Back when my boys were little, I embraced a child-led learning approach to our homeschooling. Our days were pretty fluid and I wasn’t worried about grades or formal assessments. I saw no need to quiz a 6 year old on math facts. Learning was joy and I didn’t want to mess with that.
My homeschool philosophy was molded, in part, by my own childhood.
Back when I was a little girl, I was a pretty horrible test taker. I generally missed cut-offs by a few points and was usually told I wasn’t as smart as people thought.
Somehow, though, I managed to qualify to take the SAT test as part of Johns Hopkins’ brand new study on gifted children. It was either 1980 or ’81 and I just broke the double-digit age range. If I had scored 700 on the math or verbal portion, I would have been ear-marked precocious and my life path would have taken an entirely different course.
My spectacular failure in missing the cut off by more than a couple hundred points caused great disappointment in loads of people. Feelings of shame haunted me for years. By the time I graduated high school, I came to despise tests and everything they represented.
So, when I saw this spoken-word piece, it touched me deeply.
The irony of my life, I suppose, is that my job now entails administering tests to kids.
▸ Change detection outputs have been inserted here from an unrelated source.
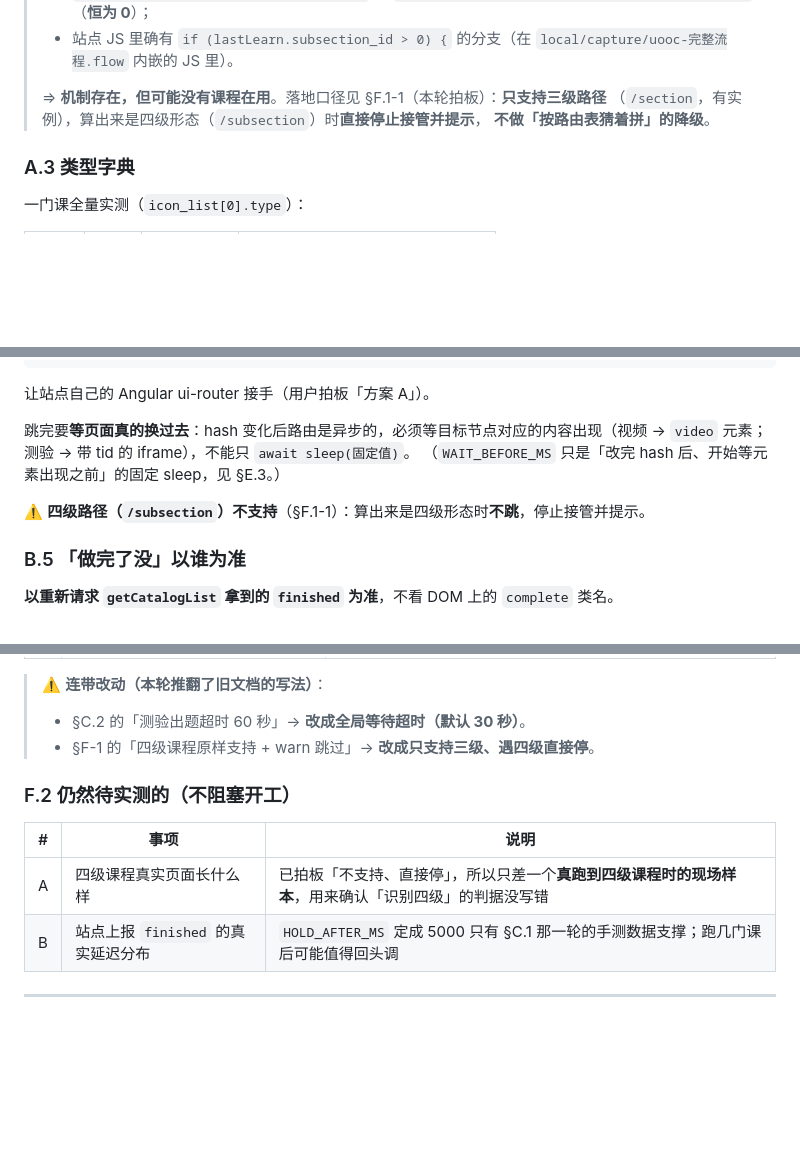
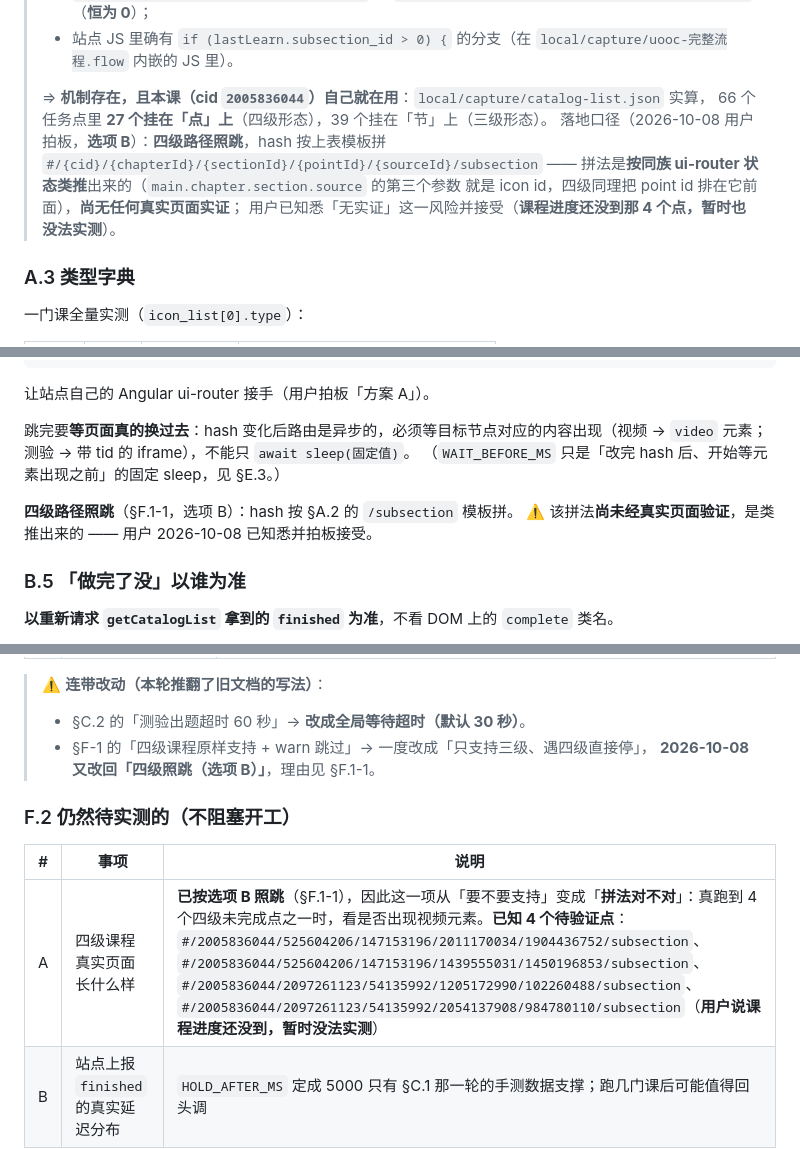
Before and after one commit to emo-bird/szuer-toolbox, a Markdown page: docs/UOOC-API驱动连播-需求.md, 3 parts joined by grey strips. Rendered like a GitHub page; blank space fills up the shorter version.

```diff
--- a/docs/UOOC-API驱动连播-需求.md
+++ b/docs/UOOC-API驱动连播-需求.md
@@ -79,9 +79,13 @@ GET https://www.uooc.net.cn/home/learn/getCatalogList?cid={cid}&hidemsg_=true
 > - `local/slices/uooc-learn-unit.json:160` — `…&section_id=1629578551&show=&subsection_id=0`（**恒为 0**）；
 > - 站点 JS 里确有 `if (lastLearn.subsection_id > 0) {` 的分支（在 `local/capture/uooc-完整流程.flow` 内嵌的 JS 里）。
 >
-> ⇒ **机制存在，但可能没有课程在用**。落地口径见 §F.1-1（本轮拍板）：**只支持三级路径**
-> （`/section`，有实例），算出来是四级形态（`/subsection`）时**直接停止接管并提示**，
-> **不做「按路由表猜着拼」的降级**。
+> ⇒ **机制存在，且本课（cid `2005836044`）自己就在用**：`local/capture/catalog-list.json` 实算，
+> 66 个任务点里 **27 个挂在「点」上**（四级形态），39 个挂在「节」上（三级形态）。
+> 落地口径（2026-10-08 用户拍板，**选项 B**）：**四级路径照跳**，hash 按上表模板拼
+> `#/{cid}/{chapterId}/{sectionId}/{pointId}/{sourceId}/subsection`
+> —— 拼法是**按同族 ui-router 状态类推**出来的（`main.chapter.section.source` 的第三个参数
+> 就是 icon id，四级同理把 point id 排在它前面），**尚无任何真实页面实证**；
+> 用户已知悉「无实证」这一风险并接受（**课程进度还没到那 4 个点，暂时也没法实测**）。
 
 ### A.3 类型字典
 
@@ -142,7 +146,8 @@ location.hash = `#/${cid}/${chapterId}/${sectionId}/${sourceId}/section`;
 跳完要**等页面真的换过去**：hash 变化后路由是异步的，必须等目标节点对应的内容出现（视频 → `video` 元素；测验 → 带 tid 的 iframe），不能只 `await sleep(固定值)`。
 （`WAIT_BEFORE_MS` 只是「改完 hash 后、开始等元素出现之前」的固定 sleep，见 §E.3。）
 
-⚠️ **四级路径（`/subsection`）不支持**（§F.1-1）：算出来是四级形态时**不跳**，停止接管并提示。
+**四级路径照跳**（§F.1-1，选项 B）：hash 按 §A.2 的 `/subsection` 模板拼。
+⚠️ 该拼法**尚未经真实页面验证**，是类推出来的 —— 用户 2026-10-08 已知悉并拍板接受。
 
 ### B.5 「做完了没」以谁为准
 
@@ -325,13 +331,14 @@ showModalAlert(shadowRoot: ShadowRoot, options: ModalOptions): Promise<string |
 
 > ⚠️ **连带改动（本轮推翻了旧文档的写法）**：
 > - §C.2 的「测验出题超时 60 秒」→ **改成全局等待超时（默认 30 秒）**。
-> - §F-1 的「四级课程原样支持 + warn 跳过」→ **改成只支持三级、遇四级直接停**。
+> - §F-1 的「四级课程原样支持 + warn 跳过」→ 一度改成「只支持三级、遇四级直接停」，
+>   **2026-10-08 又改回「四级照跳（选项 B）」**，理由见 §F.1-1。
 
 ### F.2 仍然待实测的（**不阻塞开工**）
 
 | # | 事项 | 说明 |
 | --- | --- | --- |
-| A | 四级课程真实页面长什么样 | 已拍板「不支持、直接停」，所以只差一个**真跑到四级课程时的现场样本**，用来确认「识别四级」的判据没写错 |
+| A | 四级课程真实页面长什么样 | **已按选项 B 照跳**（§F.1-1），因此这一项从「要不要支持」变成「**拼法对不对**」：真跑到 4 个四级未完成点之一时，看是否出现视频元素。**已知 4 个待验证点**：`#/2005836044/525604206/147153196/2011170034/1904436752/subsection`、`#/2005836044/525604206/147153196/1439555031/1450196853/subsection`、`#/2005836044/2097261123/54135992/1205172990/102260488/subsection`、`#/2005836044/2097261123/54135992/2054137908/984780110/subsection`（**用户说课程进度还没到，暂时没法实测**） |
 | B | 站点上报 `finished` 的真实延迟分布 | `HOLD_AFTER_MS` 定成 5000 只有 §C.1 那一轮的手测数据支撑；跑几门课后可能值得回头调 |
 
 ---
```
Also changed, not shown: other parts of docs/UOOC-API驱动连播-需求.md (+4 -3 lines), docs/交接文档.md (+6 -3 lines).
I love my work because I accept the solemn faith that parents place in me to help them better understand their children. Together – the parent, the child, and myself – we can figure out strengths, weaknesses, and what can work best to help a child thrive and grow.
Today, I appreciate the need for well formed assessments that help us understand what kids know. Grades and tests have a place in our education models, as long as they are not used to absolutely define a child.
Sulibreezy, the spoken-word artist, says it best:
“Test us with tests but the finals are not final because they never prepare us for the bigger test, which is survival.”